The task -
All lines of the material below that include the string "EPOCH" are to be copied.

Given records -
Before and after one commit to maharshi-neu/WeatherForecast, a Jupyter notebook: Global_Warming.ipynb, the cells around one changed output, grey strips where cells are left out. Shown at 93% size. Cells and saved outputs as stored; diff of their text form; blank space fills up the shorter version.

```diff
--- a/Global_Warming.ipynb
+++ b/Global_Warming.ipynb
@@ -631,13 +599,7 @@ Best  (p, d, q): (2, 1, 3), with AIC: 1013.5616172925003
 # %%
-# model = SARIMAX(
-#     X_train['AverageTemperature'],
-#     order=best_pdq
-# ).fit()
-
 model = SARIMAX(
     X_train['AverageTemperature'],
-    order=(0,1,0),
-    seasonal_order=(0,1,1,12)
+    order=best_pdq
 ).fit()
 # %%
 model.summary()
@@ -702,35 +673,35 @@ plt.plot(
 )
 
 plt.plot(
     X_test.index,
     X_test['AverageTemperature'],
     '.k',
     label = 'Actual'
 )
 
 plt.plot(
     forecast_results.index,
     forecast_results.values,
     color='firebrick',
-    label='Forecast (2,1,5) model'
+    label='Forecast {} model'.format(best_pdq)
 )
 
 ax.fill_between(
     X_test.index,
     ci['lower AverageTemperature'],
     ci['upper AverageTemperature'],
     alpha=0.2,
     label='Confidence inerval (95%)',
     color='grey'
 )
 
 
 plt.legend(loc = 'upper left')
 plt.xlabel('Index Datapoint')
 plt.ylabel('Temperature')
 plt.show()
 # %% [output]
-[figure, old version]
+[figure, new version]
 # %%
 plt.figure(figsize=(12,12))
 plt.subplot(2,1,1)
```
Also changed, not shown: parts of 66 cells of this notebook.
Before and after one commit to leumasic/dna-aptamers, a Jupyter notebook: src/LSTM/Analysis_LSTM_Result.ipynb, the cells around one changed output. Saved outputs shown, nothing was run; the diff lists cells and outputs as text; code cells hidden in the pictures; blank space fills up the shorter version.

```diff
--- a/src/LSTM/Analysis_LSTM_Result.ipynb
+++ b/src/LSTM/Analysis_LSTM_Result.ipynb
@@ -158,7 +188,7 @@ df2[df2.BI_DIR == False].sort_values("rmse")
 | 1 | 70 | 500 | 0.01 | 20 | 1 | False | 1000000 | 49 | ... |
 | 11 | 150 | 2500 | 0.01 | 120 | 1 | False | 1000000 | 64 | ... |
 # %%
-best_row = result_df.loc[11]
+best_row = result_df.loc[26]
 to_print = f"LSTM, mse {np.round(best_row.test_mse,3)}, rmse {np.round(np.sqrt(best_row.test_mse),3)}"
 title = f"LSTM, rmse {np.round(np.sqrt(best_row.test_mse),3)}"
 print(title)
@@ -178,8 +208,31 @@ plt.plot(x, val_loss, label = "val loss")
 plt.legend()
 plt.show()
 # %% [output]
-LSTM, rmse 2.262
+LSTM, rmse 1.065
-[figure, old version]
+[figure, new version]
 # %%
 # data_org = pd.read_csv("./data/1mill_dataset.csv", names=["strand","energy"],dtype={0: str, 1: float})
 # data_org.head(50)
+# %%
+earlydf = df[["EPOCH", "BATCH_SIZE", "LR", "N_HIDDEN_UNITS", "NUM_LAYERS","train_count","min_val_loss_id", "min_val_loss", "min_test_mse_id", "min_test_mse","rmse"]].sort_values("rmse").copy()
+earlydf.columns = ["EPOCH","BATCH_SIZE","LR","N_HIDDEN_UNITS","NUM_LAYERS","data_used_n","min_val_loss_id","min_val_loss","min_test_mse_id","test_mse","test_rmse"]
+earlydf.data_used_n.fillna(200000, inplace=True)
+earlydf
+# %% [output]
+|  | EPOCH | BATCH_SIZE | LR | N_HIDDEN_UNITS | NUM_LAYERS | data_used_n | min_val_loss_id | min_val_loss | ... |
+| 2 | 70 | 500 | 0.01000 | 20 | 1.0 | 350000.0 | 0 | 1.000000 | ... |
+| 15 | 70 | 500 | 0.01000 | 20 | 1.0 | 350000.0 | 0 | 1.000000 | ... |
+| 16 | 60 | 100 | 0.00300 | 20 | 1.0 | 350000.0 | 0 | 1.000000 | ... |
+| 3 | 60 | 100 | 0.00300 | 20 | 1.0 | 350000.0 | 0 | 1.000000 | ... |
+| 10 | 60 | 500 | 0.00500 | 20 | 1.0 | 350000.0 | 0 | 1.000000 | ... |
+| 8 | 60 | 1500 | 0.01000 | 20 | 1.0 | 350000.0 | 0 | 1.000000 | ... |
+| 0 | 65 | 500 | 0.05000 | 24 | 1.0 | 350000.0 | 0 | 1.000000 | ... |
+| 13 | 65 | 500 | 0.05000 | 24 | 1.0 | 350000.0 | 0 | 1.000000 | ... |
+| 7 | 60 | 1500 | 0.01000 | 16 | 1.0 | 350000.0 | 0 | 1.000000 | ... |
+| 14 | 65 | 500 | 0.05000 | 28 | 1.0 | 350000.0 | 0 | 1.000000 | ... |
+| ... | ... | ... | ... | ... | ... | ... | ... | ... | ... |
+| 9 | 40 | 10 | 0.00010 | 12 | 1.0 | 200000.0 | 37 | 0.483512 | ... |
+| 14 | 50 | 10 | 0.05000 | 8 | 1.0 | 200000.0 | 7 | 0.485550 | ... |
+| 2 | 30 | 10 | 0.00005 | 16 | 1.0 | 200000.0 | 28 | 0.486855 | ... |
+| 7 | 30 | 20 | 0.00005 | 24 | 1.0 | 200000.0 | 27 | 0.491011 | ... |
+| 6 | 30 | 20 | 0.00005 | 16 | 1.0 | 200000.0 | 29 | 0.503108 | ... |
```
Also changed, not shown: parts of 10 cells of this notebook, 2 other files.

Answer -
+earlydf = df[["EPOCH", "BATCH_SIZE", "LR", "N_HIDDEN_UNITS", "NUM_LAYERS","train_count","min_val_loss_id", "min_val_loss", "min_test_mse_id", "min_test_mse","rmse"]].sort_values("rmse").copy()
+earlydf.columns = ["EPOCH","BATCH_SIZE","LR","N_HIDDEN_UNITS","NUM_LAYERS","data_used_n","min_val_loss_id","min_val_loss","min_test_mse_id","test_mse","test_rmse"]
+|  | EPOCH | BATCH_SIZE | LR | N_HIDDEN_UNITS | NUM_LAYERS | data_used_n | min_val_loss_id | min_val_loss | ... |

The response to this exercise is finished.